While many people believe that protesting government regulations like occupational licensing requirements is merely a pastime for privileged, white middle-to-upper class businessmen with too much time and money on their hands, the Institute for Justice does great work fighting for the low-income, less-educated racial minorities that occupational licensing hurdles disproportionately hurt.
On average, licensing requirements force workers to spend almost nine months in training and to spend over $200 in fees. One-third of the required licenses take over a year to earn. The jobs most effected by licensure- interior designers, cosmetologists, florists, funeral attendants, home entertainment installers, and barbers- do not pose high health or safety risks. Many such workers are budding entrepreneurs and licensing requirements prevent the creation of new jobs in addition to increasing consumer costs.
While the percentage of the American workforce impacted by licensing requirements has greatly increased from 5% in 1950 to 33% today regulations aimed at racial discrimination, have a long tradition in American history.
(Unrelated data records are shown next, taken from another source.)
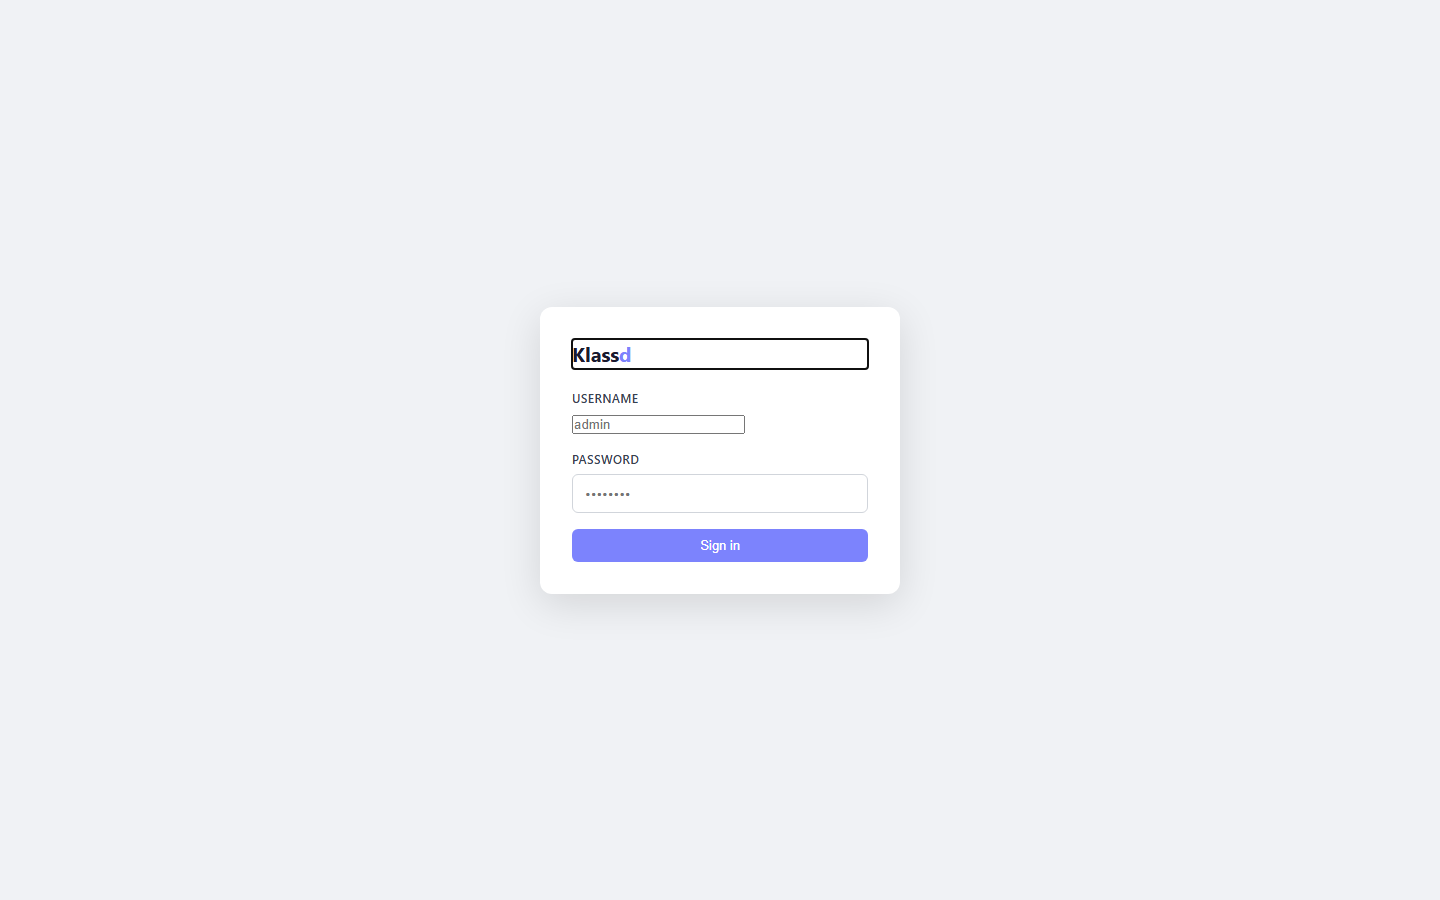
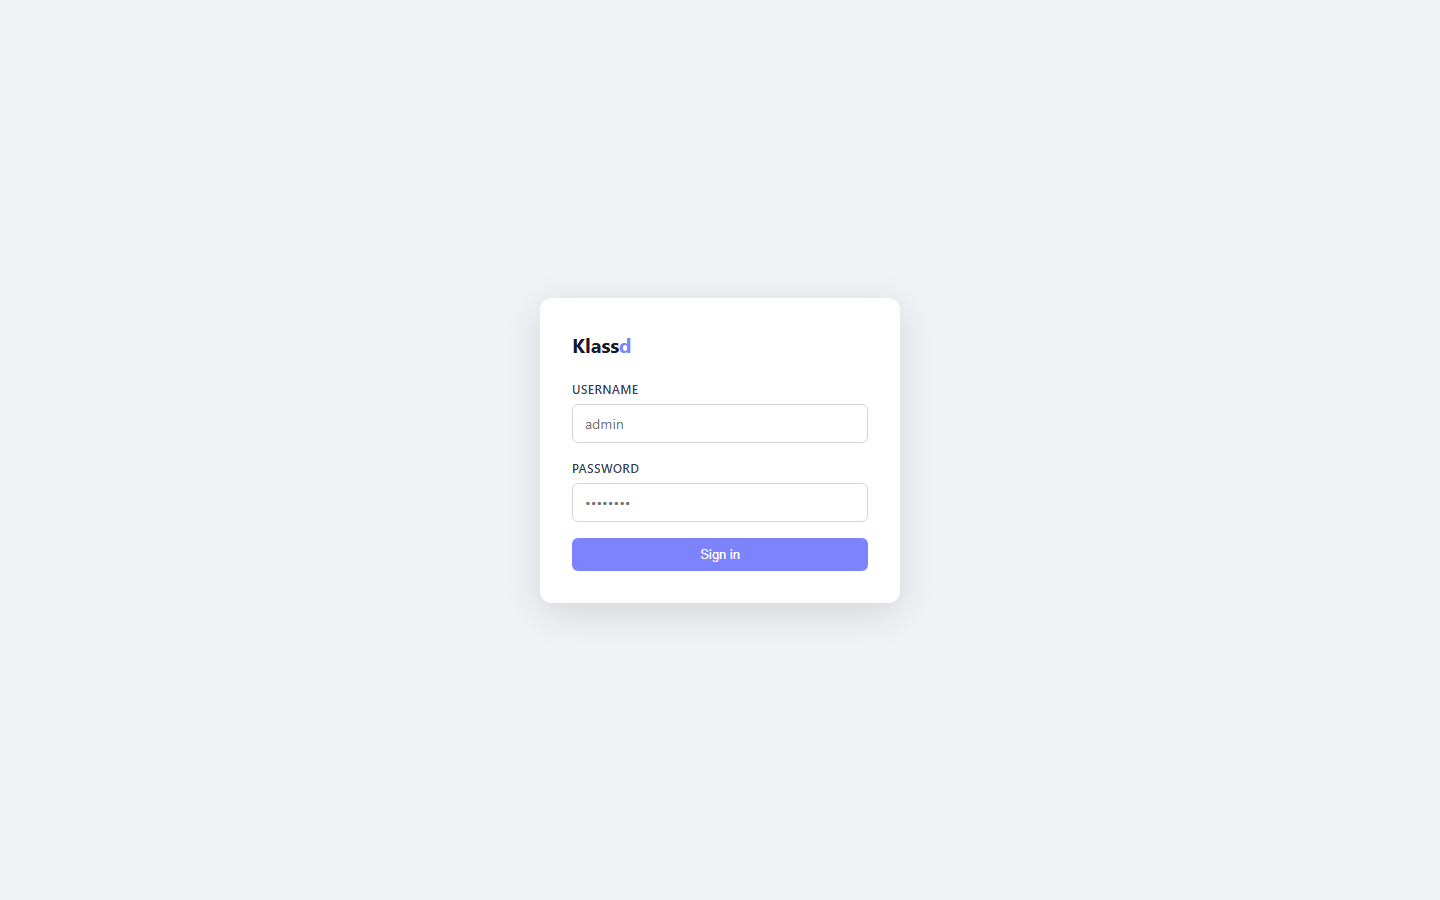
fix: correct login input styling and tidy login screenshot
- Login.razor: the username field had no `type` attribute, so the
  `input[type="text"]` rule never matched it — it rendered narrow and
  unstyled next to the full-width password box. Add `type="text"`.
- Screenshot capture: blur the auto-focused <h1> before the login shot so
  the navigation focus outline (mouse users never see it) is not captured.
- README: include all six admin screenshots in the gallery.

Changed region(s): [[0.375, 0.3733, 0.625, 0.6844]]

diff --git a/tests/Klassd.UiTests/ScreenshotCaptureTests.cs b/tests/Klassd.UiTests/ScreenshotCaptureTests.cs
@@ -63,6 +63,9 @@ public class ScreenshotCaptureTests : PageTest
         // ── 1. Login screen ───────────────────────────────────────────
         await Page.GotoAsync(Url("/admin/login"));
         await Expect(Page.Locator(".login-card")).ToBeVisibleAsync();
+        // The app focuses the main <h1> on navigation (accessibility); that shows a focus outline
+        // on the heading. Mouse users never see it, but it's noise in a screenshot — clear focus.
+        await Page.EvaluateAsync("() => (document.activeElement && document.activeElement.blur) && document.activeElement.blur()");
         await ShotAsync("01-login.png", fullPage: false);
 
         // Sign in with the seeded admin account.

diff --git a/README.md b/README.md
@@ -25,11 +25,13 @@ No content-type designer, no database migrations to hand-write, no JavaScript bu
 The Blazor admin at `/admin` is generated from your C# content types — no JavaScript build step,
 no separate schema to maintain. Pages, blocks, fields, media and localization all come from your code.
 
-| Page tree | Page editor (fields + blocks) |
+| Sign in | Page tree |
 |:---:|:---:|
-| [![Pages](docs/images/02-pages.png)](docs/images/02-pages.png) | [![Page editor](docs/images/03-page-editor.png)](docs/images/03-page-editor.png) |
-| **Media library** | **Users** |
-| [![Media](docs/images/04-media.png)](docs/images/04-media.png) | [![Users](docs/images/05-users.png)](docs/images/05-users.png) |
+| [![Sign in](docs/images/01-login.png)](docs/images/01-login.png) | [![Pages](docs/images/02-pages.png)](docs/images/02-pages.png) |
+| **Page editor (fields + blocks)** | **Media library** |
+| [![Page editor](docs/images/03-page-editor.png)](docs/images/03-page-editor.png) | [![Media](docs/images/04-media.png)](docs/images/04-media.png) |
+| **Users** | **Dictionary** |
+| [![Users](docs/images/05-users.png)](docs/images/05-users.png) | [![Dictionary](docs/images/06-dictionary.png)](docs/images/06-dictionary.png) |
 
 The page editor above is fully driven by the `HomePage`/`HeroBlock` C# classes — the `Title` field,
 the `Hero Blocks` area, and per-block scheduling are all reflected from your model.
Before the Civil War, 5.6% of African Americans worked in artisan careers as blacksmiths, carpenters, barbers, shoemakers, and vendors. After slavery was abolished, African Americans had many more opportunities for economic advancement. They were able to navigate the economy far more freely, had greater access to education, and increased consumption levels heightened demand for artisans’ services. Yet, by 1870, the black artisan population had actually decreased to 3.5% of the black population. In many areas in the South, the number was even lower. (more…)